“You don’t want shoppers turning round and walking out of your store because they’ve seen the size of the queues of people bringing things back.”
As a nation, we’re really only four years into the Black Friday phenomenon, but it’s already a headache of significant proportions; can you afford not to slash prices and promote aggressively? But can you afford to deal with the consequences of so doing?
There’s never been a better time to make friends with data, Swinson advises. “Businesses need to make sure they have all the right information at their fingertips.
“You have to focus on giving people what they want. There’s significant cost, not to mention hassle, from dealing with returns. That cost is a real burden and is something shoppers have no idea about.
“So instead of focusing your marketing efforts on absolutely everyone, why not use the data you have to figure out who your best customers are. Should you, perhaps, focus more on the shopper who places smaller orders, but keeps most of what they buy? Or on those who place bigger orders yet make a lot of returns?

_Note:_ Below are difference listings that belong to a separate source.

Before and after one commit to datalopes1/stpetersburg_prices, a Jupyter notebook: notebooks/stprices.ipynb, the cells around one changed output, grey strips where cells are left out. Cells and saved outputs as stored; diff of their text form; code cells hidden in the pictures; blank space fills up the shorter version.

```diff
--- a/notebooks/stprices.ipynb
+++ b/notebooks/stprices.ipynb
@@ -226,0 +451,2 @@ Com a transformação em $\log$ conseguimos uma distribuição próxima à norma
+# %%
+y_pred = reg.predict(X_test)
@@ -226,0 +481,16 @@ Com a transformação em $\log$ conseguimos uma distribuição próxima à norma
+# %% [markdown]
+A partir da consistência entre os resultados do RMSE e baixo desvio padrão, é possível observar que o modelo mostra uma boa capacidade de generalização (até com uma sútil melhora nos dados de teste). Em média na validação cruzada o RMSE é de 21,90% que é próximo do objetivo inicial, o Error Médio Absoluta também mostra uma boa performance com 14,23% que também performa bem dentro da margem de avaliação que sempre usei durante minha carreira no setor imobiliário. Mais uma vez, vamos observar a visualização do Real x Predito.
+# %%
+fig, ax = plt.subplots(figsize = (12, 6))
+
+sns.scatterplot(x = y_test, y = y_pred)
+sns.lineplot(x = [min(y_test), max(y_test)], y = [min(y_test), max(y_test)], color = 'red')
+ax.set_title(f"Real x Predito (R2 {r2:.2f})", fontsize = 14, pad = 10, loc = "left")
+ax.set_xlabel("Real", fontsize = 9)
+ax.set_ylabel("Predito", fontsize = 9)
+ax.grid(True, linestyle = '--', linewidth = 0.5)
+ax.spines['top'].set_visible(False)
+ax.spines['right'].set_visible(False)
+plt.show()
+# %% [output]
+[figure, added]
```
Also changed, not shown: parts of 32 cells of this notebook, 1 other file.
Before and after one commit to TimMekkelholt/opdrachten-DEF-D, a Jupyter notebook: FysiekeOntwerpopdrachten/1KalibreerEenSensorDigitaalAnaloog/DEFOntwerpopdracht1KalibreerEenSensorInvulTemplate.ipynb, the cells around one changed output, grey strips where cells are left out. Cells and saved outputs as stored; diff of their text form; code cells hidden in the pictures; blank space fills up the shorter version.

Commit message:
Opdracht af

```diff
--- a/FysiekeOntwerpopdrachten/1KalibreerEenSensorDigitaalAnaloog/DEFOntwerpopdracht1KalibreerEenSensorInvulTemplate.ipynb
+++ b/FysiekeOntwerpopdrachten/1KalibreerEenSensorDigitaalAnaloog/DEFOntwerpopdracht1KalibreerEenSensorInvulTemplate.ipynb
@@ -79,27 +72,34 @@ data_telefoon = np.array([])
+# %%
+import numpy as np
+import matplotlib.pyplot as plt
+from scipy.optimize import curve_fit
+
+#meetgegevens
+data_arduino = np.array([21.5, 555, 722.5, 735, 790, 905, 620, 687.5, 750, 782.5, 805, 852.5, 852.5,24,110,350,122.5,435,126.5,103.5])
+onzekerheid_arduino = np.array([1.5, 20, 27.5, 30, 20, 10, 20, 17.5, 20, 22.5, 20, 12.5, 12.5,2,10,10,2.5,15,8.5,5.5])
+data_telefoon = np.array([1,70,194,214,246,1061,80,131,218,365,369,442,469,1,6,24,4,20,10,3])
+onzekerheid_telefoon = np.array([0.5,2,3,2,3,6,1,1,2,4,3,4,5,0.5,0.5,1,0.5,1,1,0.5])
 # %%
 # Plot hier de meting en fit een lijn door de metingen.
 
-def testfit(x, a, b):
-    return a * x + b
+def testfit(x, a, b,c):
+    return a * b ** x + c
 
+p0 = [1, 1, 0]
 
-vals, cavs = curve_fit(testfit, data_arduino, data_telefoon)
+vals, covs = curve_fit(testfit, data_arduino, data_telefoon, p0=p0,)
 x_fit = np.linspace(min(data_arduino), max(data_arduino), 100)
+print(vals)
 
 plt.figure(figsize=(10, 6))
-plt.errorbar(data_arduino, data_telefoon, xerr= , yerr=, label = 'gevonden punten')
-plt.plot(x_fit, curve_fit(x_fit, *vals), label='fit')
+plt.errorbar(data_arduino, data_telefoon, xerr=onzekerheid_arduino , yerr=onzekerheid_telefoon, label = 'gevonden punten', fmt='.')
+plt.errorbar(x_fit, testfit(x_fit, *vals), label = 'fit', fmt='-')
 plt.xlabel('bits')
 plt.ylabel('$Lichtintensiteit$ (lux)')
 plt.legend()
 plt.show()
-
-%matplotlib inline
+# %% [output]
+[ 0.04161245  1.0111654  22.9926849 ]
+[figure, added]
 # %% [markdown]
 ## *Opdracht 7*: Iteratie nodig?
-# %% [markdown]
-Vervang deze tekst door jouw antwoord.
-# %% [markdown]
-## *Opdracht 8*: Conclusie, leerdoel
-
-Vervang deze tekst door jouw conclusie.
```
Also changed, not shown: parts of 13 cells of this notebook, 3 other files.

“Everyone benefits from retailers being smarter about the way they use data. And it’s data they’ve got – they just need to work with it. After all, we are all familiar with data being used in many other walks of every day life, so why not here too?”
Will better data analysis, and evidence-based strategies, be enough to cope with an influx of returns though, or is it incorrect to assume the new laws will simply encourage shoppers to send more things back?
Judy Blackburn, who heads up the supply chain practice at Kurt Salmon, is one person who isn’t panicking about a flood of returns. “Even though the new Consumer Rights Act has come into force, there’s not really a great deal of change for the retailer,” she thinks. “Shoppers now have the right to a full refund for faulty goods 30 days after the item was purchased, rather than 14 days it used to be.
“Many retailers were already offering returns up to 28 days, or longer, so I don’t expect to see it impacting the retail supply chain. It’s more likely to affect manufacturers but faulty goods are a small proportion of retailers’ sales.’
Jo Swinson thinks better information and training can also help reduce return rates for faulty goods. “The most common reason for returns of electrical goods is that a product is faulty. Yet when tested, data shows less than 5% of these goods have an actual fault. This may be due to consumers struggling to get to grips with a new product or failing to set it up successfully once they get it home.”
But what of a returns tsunami, does she think that will materialise in the wake of the new law?
“The Act is all about making things clearer. Prior to the Act you could return something within a ‘reasonable’ amount of time. But that’s just too woolly – we wanted to provide certainty.
“Will it create more returns? I don’t know, I’m not sure. But I hope it will make retailers think more about the way they sell to people, the offers, the advice, the information, the guidance.
“There’s no doubt that clearer refund rights will require retailers to get smarter and faster at data capture and testing returns – but the highest impact outcome of all will be to better meet customer needs so shoppers want to keep more of what they buy in the first place.”